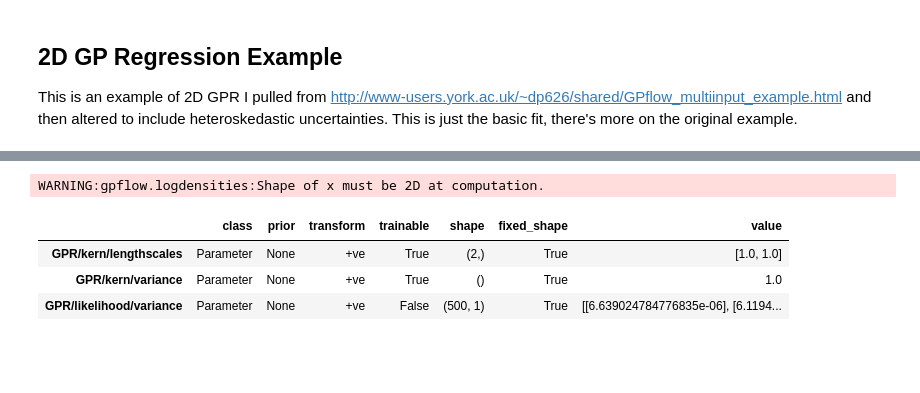
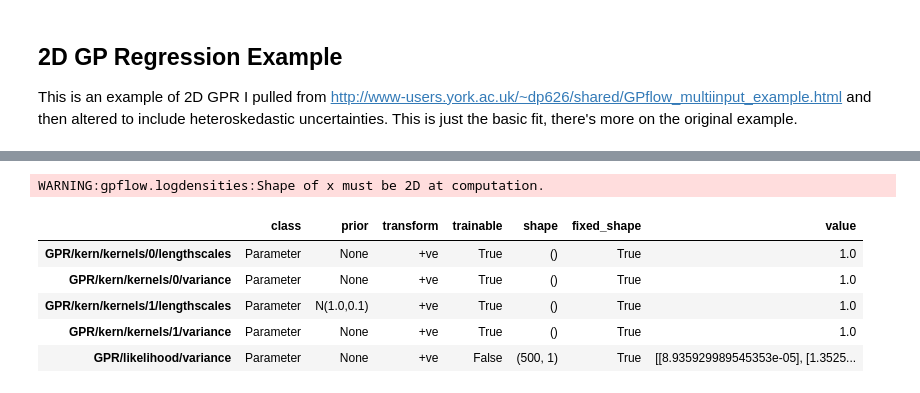
Before and after one commit to hsilver/gpr_examples, a Jupyter notebook: gpflow_regression_intro.ipynb, the cells around one changed output, grey strips where cells are left out. Cells and saved outputs as stored; diff of their text form; code cells hidden in the pictures; blank space fills up the shorter version.

```diff
--- a/gpflow_regression_intro.ipynb
+++ b/gpflow_regression_intro.ipynb
@@ -110,8 +108,13 @@ HS: This next bit of code is how to add in observational errors.
 # %%
 #HS: This is where the uncertainties need to be entered.
 with gpflow.defer_build():
-    sigma_n = sigma_n_Y #f_i error bars
-    likelihood = gpflow.likelihoods.Gaussian(sigma_n[:,None]**2)
+    k = gpflow.kernels.RBF(input_dim=1)
+
+    # Kernel priors
+    k.lengthscales.prior = gpflow.priors.Gaussian(1.,0.1)
+
+    # Uncertainties
+    likelihood = gpflow.likelihoods.Gaussian(sigma_n_Y[:,None]**2)
     likelihood.variance.set_trainable(False)
     m = gpflow.models.GPR(X, Y, kern=k, mean_function=None)
     m.likelihood = likelihood
@@ -342,3 +355,0 @@ plt.show()
-# %%
-# define kernel
-k2d = gpflow.kernels.RBF(input_dim=2, ARD=True)
@@ -345,18 +372,28 @@ k2d = gpflow.kernels.RBF(input_dim=2, ARD=True)
 # %%
 with gpflow.defer_build():
+    # define kernel
+    k2d = gpflow.kernels.RBF(input_dim=1, active_dims=[0], ARD=False)*\
+            gpflow.kernels.RBF(input_dim=1, active_dims=[1], ARD=False)
+    #k2d = gpflow.kernels.RBF(input_dim=2, ARD=True)
+
+    # Kernel priors
+    k2d.kernels[1].lengthscales.prior = gpflow.priors.Gaussian(1,0.1)
+
     likelihood = gpflow.likelihoods.Gaussian(Y_sample_sigma**2)
     likelihood.variance.set_trainable(False)
     m2d = gpflow.models.GPR(X_sample, Y_sample, kern=k2d, mean_function=None)
     m2d.likelihood = likelihood
     m2d.compile()
 
 m2d.as_pandas_table()
 # %% [output]
 WARNING:gpflow.logdensities:Shape of x must be 2D at computation.
 |  | class | prior | transform | trainable | shape | fixed_shape | value |
-| GPR/kern/lengthscales | Parameter | None | +ve | True | (2,) | True | [1.0, 1.0] |
-| GPR/kern/variance | Parameter | None | +ve | True | () | True | 1.0 |
-| GPR/likelihood/variance | Parameter | None | +ve | False | (500, 1) | True | [[6.639024784776835e-06], [6.1194... |
+| GPR/kern/kernels/0/lengthscales | Parameter | None | +ve | True | () | True | 1.0 |
+| GPR/kern/kernels/0/variance | Parameter | None | +ve | True | () | True | 1.0 |
+| GPR/kern/kernels/1/lengthscales | Parameter | N(1.0,0.1) | +ve | True | () | True | 1.0 |
+| GPR/kern/kernels/1/variance | Parameter | None | +ve | True | () | True | 1.0 |
+| GPR/likelihood/variance | Parameter | None | +ve | False | (500, 1) | True | [[8.935929989545353e-05], [1.3525... |
 # %%
 #Train the GP
 opt = gpflow.train.ScipyOptimizer()
```
Also changed, not shown: parts of 19 cells of this notebook.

- - - - - - -

Task item: Copy out every line above, word for word, minus images.

Exercise response:
Before and after one commit to hsilver/gpr_examples, a Jupyter notebook: gpflow_regression_intro.ipynb, the cells around one changed output, grey strips where cells are left out. Cells and saved outputs as stored; diff of their text form; code cells hidden in the pictures; blank space fills up the shorter version.

```diff
--- a/gpflow_regression_intro.ipynb
+++ b/gpflow_regression_intro.ipynb
@@ -110,8 +108,13 @@ HS: This next bit of code is how to add in observational errors.
 # %%
 #HS: This is where the uncertainties need to be entered.
 with gpflow.defer_build():
-    sigma_n = sigma_n_Y #f_i error bars
-    likelihood = gpflow.likelihoods.Gaussian(sigma_n[:,None]**2)
+    k = gpflow.kernels.RBF(input_dim=1)
+
+    # Kernel priors
+    k.lengthscales.prior = gpflow.priors.Gaussian(1.,0.1)
+
+    # Uncertainties
+    likelihood = gpflow.likelihoods.Gaussian(sigma_n_Y[:,None]**2)
     likelihood.variance.set_trainable(False)
     m = gpflow.models.GPR(X, Y, kern=k, mean_function=None)
     m.likelihood = likelihood
@@ -342,3 +355,0 @@ plt.show()
-# %%
-# define kernel
-k2d = gpflow.kernels.RBF(input_dim=2, ARD=True)
@@ -345,18 +372,28 @@ k2d = gpflow.kernels.RBF(input_dim=2, ARD=True)
 # %%
 with gpflow.defer_build():
+    # define kernel
+    k2d = gpflow.kernels.RBF(input_dim=1, active_dims=[0], ARD=False)*\
+            gpflow.kernels.RBF(input_dim=1, active_dims=[1], ARD=False)
+    #k2d = gpflow.kernels.RBF(input_dim=2, ARD=True)
+
+    # Kernel priors
+    k2d.kernels[1].lengthscales.prior = gpflow.priors.Gaussian(1,0.1)
+
     likelihood = gpflow.likelihoods.Gaussian(Y_sample_sigma**2)
     likelihood.variance.set_trainable(False)
     m2d = gpflow.models.GPR(X_sample, Y_sample, kern=k2d, mean_function=None)
     m2d.likelihood = likelihood
     m2d.compile()
 
 m2d.as_pandas_table()
 # %% [output]
 WARNING:gpflow.logdensities:Shape of x must be 2D at computation.
 |  | class | prior | transform | trainable | shape | fixed_shape | value |
-| GPR/kern/lengthscales | Parameter | None | +ve | True | (2,) | True | [1.0, 1.0] |
-| GPR/kern/variance | Parameter | None | +ve | True | () | True | 1.0 |
-| GPR/likelihood/variance | Parameter | None | +ve | False | (500, 1) | True | [[6.639024784776835e-06], [6.1194... |
+| GPR/kern/kernels/0/lengthscales | Parameter | None | +ve | True | () | True | 1.0 |
+| GPR/kern/kernels/0/variance | Parameter | None | +ve | True | () | True | 1.0 |
+| GPR/kern/kernels/1/lengthscales | Parameter | N(1.0,0.1) | +ve | True | () | True | 1.0 |
+| GPR/kern/kernels/1/variance | Parameter | None | +ve | True | () | True | 1.0 |
+| GPR/likelihood/variance | Parameter | None | +ve | False | (500, 1) | True | [[8.935929989545353e-05], [1.3525... |
 # %%
 #Train the GP
 opt = gpflow.train.ScipyOptimizer()
```
Also changed, not shown: parts of 19 cells of this notebook.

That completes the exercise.